On the opposing spectrum, many people are in the pro-housing category.
Yes in My Backyard (YIMBY)
YIMBY stands for “Yes in My Backyard” and refers to those who hold pro-development stances focusing on improving density and growth, often emphasizing affordable housing. Those who follow the YIMBY mantra believe that land use codes and zoning laws are in dire need of reform to enable the establishment of more affordable housing.
The YIMBY argument is centered around the idea that building more housing will create additional options at various income levels while limiting direct environmental impacts. The YIMBY movement was a direct response to the NIMBY ideology and generally maintains a positive outlook toward more housing supply overall.
How Does This Affect the Austin Community?
These two groups represent entirely opposing sides in terms of housing development and planning, often coming head to head in courtrooms and at City Hall. Austin has entrenched, well-funded NIMBY groups that protest the policies that make housing easier to build, specifically in areas with affluent neighborhoods and higher home values. There is a long effort to protect exclusionary zoning in many of Austin's highest opportunity areas.
The Austin region has experienced tremendous growth in population, including a surge of affluent new residents, and an increase in economic prosperity. The high demand for housing has triggered a soaring rise in rental costs, real estate prices, and salaries — despite the higher wages, the cost of living has risen even higher. The increased cost of living has created tension in the housing market, culminating in a significant need for more affordable housing.
For every battle that the NIMBY following brings front and center, the pro-housing advocates (YIMBYs) will serve as the opposing voice, pointing out that their unsubstantiated fears of falling property values and increased community problems have not historically held true.
In the end, Austin’s housing affordability issue is far more complex than either group can comprehend.
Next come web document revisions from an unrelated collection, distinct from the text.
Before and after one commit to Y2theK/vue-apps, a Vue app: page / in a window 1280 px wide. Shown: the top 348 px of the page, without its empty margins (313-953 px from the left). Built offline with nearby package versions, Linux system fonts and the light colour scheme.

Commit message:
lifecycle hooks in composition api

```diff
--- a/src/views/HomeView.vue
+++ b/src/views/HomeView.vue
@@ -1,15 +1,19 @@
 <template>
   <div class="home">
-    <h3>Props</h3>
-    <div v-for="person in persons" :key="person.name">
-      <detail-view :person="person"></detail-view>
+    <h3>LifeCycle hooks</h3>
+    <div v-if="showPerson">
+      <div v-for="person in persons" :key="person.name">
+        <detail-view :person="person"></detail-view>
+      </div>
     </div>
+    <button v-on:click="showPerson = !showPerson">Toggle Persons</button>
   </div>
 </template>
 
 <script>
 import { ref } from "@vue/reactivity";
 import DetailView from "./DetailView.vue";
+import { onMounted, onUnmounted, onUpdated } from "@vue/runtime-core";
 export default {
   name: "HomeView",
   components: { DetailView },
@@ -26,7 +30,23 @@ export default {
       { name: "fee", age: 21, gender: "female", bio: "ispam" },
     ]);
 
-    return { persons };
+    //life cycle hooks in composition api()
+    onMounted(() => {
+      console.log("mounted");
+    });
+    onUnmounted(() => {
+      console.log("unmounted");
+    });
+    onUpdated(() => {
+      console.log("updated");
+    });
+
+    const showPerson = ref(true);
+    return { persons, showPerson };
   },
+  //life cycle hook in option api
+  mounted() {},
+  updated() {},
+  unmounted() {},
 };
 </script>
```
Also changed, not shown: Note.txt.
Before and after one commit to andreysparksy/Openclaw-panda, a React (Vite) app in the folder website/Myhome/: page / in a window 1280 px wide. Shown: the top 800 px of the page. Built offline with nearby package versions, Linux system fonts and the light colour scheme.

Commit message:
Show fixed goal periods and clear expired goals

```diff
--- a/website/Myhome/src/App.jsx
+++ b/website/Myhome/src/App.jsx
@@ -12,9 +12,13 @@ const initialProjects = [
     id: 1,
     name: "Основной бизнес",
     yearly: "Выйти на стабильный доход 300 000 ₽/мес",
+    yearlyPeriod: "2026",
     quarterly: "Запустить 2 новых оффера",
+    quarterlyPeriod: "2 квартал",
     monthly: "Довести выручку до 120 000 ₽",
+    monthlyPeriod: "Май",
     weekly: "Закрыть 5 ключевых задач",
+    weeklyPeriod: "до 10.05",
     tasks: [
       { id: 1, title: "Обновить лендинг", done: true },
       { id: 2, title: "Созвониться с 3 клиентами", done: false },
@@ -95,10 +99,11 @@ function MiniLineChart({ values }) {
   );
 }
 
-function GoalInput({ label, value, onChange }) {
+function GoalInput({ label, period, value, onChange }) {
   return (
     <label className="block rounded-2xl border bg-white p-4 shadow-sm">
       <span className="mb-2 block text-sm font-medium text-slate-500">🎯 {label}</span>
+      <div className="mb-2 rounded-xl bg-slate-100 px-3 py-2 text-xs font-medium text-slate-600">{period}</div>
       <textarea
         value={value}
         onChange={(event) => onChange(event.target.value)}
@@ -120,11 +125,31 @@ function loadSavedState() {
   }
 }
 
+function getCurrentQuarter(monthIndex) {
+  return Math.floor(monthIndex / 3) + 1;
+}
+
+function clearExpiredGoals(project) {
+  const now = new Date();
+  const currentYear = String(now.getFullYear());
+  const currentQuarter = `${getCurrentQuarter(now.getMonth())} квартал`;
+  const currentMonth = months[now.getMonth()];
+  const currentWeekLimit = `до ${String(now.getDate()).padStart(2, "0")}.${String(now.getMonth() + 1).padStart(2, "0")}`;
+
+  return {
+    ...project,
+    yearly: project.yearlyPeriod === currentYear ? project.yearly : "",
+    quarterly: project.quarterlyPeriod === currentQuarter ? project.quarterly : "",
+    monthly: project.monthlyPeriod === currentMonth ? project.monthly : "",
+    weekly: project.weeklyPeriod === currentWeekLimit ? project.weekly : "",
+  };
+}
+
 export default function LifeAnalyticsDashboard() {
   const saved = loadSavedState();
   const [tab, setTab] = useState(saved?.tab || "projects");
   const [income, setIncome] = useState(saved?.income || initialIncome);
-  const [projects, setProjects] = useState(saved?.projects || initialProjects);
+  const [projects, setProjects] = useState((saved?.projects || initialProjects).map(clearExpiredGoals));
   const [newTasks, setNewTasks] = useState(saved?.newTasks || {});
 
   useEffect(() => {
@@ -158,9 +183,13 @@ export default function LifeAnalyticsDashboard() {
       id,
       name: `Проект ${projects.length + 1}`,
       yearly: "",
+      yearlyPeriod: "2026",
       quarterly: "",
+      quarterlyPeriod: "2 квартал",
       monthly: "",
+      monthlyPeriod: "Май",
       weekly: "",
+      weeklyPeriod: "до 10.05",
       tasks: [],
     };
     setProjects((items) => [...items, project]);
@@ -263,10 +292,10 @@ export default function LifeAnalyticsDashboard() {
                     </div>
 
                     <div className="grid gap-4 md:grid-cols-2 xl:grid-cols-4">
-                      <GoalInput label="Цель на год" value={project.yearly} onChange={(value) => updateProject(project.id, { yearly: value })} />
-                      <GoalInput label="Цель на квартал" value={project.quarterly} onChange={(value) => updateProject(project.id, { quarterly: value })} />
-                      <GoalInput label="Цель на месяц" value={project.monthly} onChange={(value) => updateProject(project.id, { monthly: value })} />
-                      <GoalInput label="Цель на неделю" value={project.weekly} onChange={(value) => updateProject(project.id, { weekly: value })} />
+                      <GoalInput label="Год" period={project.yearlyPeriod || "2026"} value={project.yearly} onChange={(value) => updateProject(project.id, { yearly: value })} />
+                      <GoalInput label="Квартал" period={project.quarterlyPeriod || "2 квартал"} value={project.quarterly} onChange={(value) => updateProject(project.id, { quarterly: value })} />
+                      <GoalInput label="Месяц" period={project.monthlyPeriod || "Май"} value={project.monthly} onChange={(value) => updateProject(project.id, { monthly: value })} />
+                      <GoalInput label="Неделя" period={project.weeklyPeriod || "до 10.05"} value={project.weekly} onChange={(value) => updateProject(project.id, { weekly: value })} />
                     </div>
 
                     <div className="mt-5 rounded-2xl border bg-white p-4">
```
Speak with the trusted experts at HomeBase today to learn more about Austin real estate.